From then on, planning took center stage, with weekly meetings across the year culminating in this year’s conference. “Our goal for the conference was for members to attend, learn about their optional career paths and enjoy the experience.” The conference program aimed to help participants define their personal success and determine the necessary steps to achieve their goals, whether their ultimate aspirations lie in industry or academia. 

Throughout the conference, attendees had the opportunity to participate in workshops geared to the interests of continuing undergraduates, graduating seniors, practicing engineers and academics. Topics spanned professional, leadership and personal development, and included subjects such as financial best practices, leaderships coaching, interview and resume tips, professional networking, the Myers Briggs assessment tool, and giving/receiving job performance feedback.

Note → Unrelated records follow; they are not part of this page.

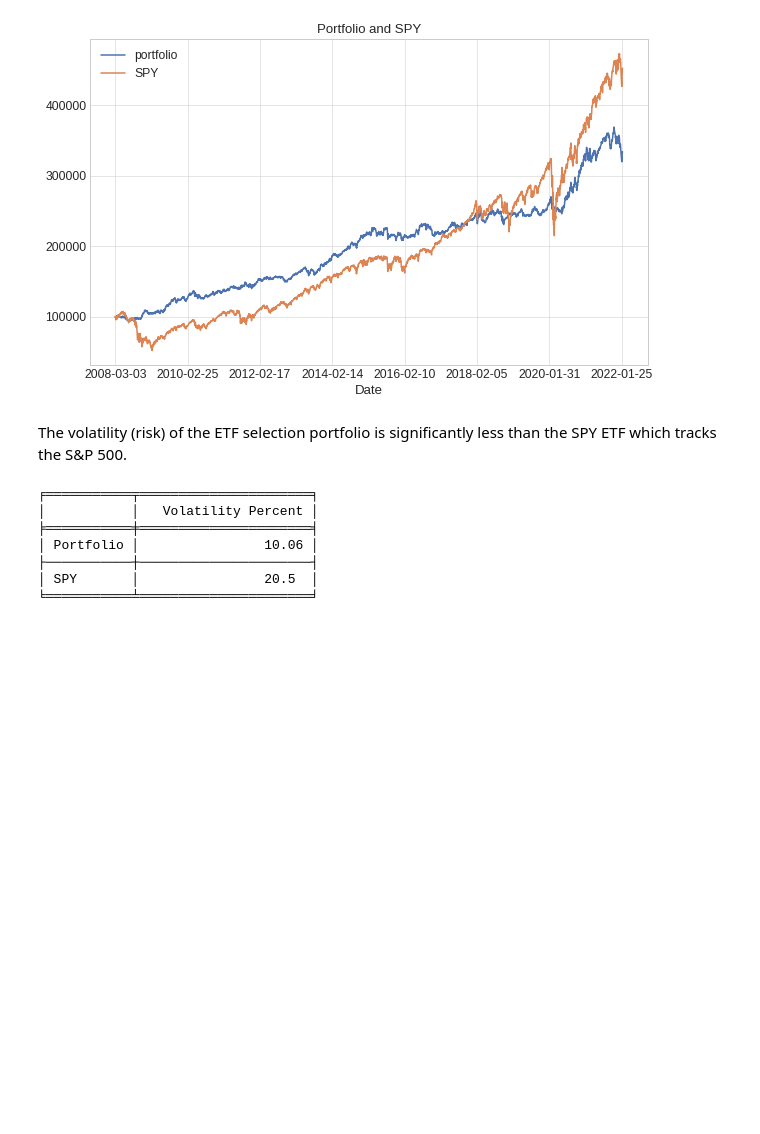
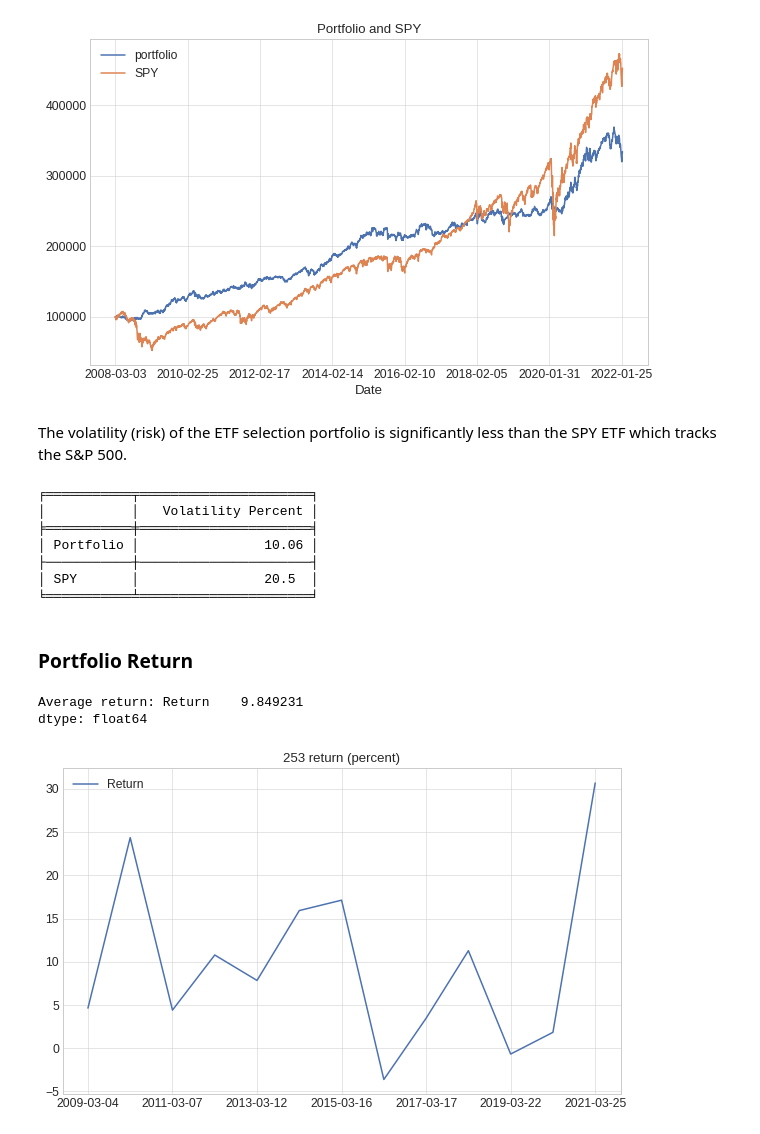
Before and after one commit to IanLKaplan/twelve_percent, a Jupyter notebook: twelve_percent.ipynb, the cells around one changed output. Drawn from its saved outputs; the diff is of its cells as text; code cells hidden in the pictures; blank space fills up the shorter version.

Commit message:
Apparently working portfolio calculation code.

```diff
--- a/twelve_percent.ipynb
+++ b/twelve_percent.ipynb
@@ -620,3 +617,33 @@ def yearly_percent_return(portfolio_df: pd.DataFrame) -> pd.DataFrame:
 ├───────────┼──────────────────────┤
 │ SPY       │                20.5  │
 ╘═══════════╧══════════════════════╛
+# %% [markdown]
+<h3>
+Portfolio Return
+</h3>
+# %%
+def period_return(portfolio_df: pd.DataFrame, period: int) -> pd.DataFrame:
+    date_index = portfolio_df.index
+    values_a = portfolio_df.values
+    date_list = list()
+    return_list = list()
+    for i in range(period, len(values_a), period):
+        r = (values_a[i]/values_a[i-period]) - 1
+        d = date_index[i]
+        return_list.append(r)
+        date_list.append(d)
+    return_df = pd.DataFrame(return_list)
+    return_df.index = date_list
+    return return_df
+
+period_return_df = period_return(portfolio_df=portfolio_df, period=trading_days)
+period_return_df.columns = ['Return']
+period_return_df = round(period_return_df * 100, 2)
+
+period_return_df.plot(grid=True, title=f'{trading_days} return (percent)', figsize=(10,6))
+
+print(f'Average return: {period_return_df.mean()}')
+# %% [output]
+Average return: Return    9.849231
+dtype: float64
+[figure, added]
```
Also changed, not shown: parts of 1 cell of this notebook, 1 other file.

Tours of the UConn water treatment plant, tissue mechanics lab, and cogeneration plant afforded attendees an insider’s view of exciting operational facilities at UConn.  Another popular event, attracting large numbers of SWE students, was the career fair featuring recruiters from top employers around the region, several of whom conducted on-site interviews with candidates and even made job offers.  Many of the companies were recruiting for summer internships and co-ops as well as full-time jobs post-graduation.

With the successful event now in their rear-view mirrors, how do Kelsey, Amanda and Taylor judge their experience? “It was awesome to know that, just as we were impressed and inspired by the conference in Boston, we were able to spark that same feeling of excitement and inspiration in this year’s attendees,” they remarked. Already, the team has received inquiries from other SWE chapters intent on hosting upcoming conferences. 

The challenge to impart leadership lessons and best practices to a new cohort of UConn SWE chapter members has not been ignored by Amanda, Kelsey, Taylor and their fellow leaders. Until January, Amanda served as president, Taylor was vice president, and Kelsey was conference chair.  Now, they are training the new class of UConn-SWE officers so the momentum will continue next year. Taking the baton for the next year are president Nicole Henry, vice president Kerry McCaffrey, treasurer Emily Itzkowitz, and secretary Naomi Tennakoon.